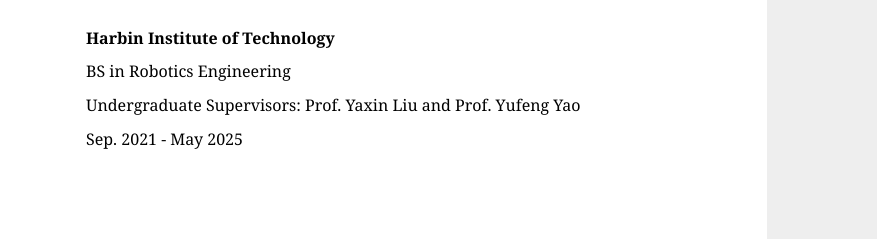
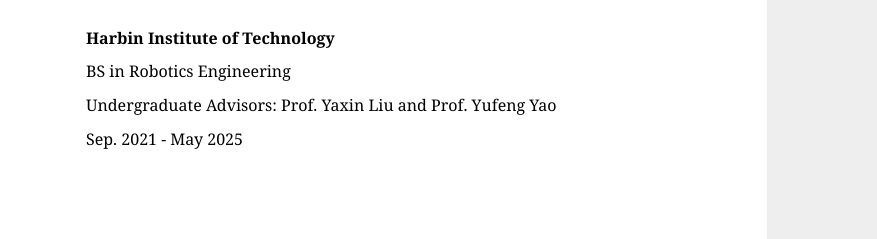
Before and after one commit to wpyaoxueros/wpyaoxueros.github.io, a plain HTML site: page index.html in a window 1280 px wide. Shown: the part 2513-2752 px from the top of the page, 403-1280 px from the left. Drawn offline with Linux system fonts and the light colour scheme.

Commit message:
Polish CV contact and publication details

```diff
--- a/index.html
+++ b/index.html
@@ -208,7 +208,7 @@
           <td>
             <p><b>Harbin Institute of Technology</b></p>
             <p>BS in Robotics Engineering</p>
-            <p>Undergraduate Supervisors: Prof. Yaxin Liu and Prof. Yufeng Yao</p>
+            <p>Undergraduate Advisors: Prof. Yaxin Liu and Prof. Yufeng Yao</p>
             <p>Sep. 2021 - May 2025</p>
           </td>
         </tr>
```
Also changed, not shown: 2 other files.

...

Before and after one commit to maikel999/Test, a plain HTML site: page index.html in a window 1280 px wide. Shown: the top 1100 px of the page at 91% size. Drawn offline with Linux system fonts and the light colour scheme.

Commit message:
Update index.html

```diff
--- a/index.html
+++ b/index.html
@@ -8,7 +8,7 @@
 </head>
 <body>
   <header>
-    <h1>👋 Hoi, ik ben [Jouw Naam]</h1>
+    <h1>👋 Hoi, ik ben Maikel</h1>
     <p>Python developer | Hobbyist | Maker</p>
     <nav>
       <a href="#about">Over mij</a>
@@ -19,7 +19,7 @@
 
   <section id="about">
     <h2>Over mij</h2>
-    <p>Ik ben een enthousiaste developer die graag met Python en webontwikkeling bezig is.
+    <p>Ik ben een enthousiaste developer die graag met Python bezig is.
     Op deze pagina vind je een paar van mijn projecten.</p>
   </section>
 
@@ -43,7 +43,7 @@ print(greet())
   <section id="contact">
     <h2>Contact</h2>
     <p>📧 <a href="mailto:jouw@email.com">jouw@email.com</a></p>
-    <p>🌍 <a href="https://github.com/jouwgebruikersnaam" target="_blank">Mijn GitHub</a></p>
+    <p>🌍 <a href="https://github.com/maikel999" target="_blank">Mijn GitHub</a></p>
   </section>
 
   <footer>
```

Work to complete: List the lines of the entries that include "index".

Solved exercise:
Before and after one commit to wpyaoxueros/wpyaoxueros.github.io, a plain HTML site: page index.html in a window 1280 px wide. Shown: the part 2513-2752 px from the top of the page, 403-1280 px from the left. Drawn offline with Linux system fonts and the light colour scheme.
--- a/index.html
+++ b/index.html
Before and after one commit to maikel999/Test, a plain HTML site: page index.html in a window 1280 px wide. Shown: the top 1100 px of the page at 91% size. Drawn offline with Linux system fonts and the light colour scheme.
Update index.html
--- a/index.html
+++ b/index.html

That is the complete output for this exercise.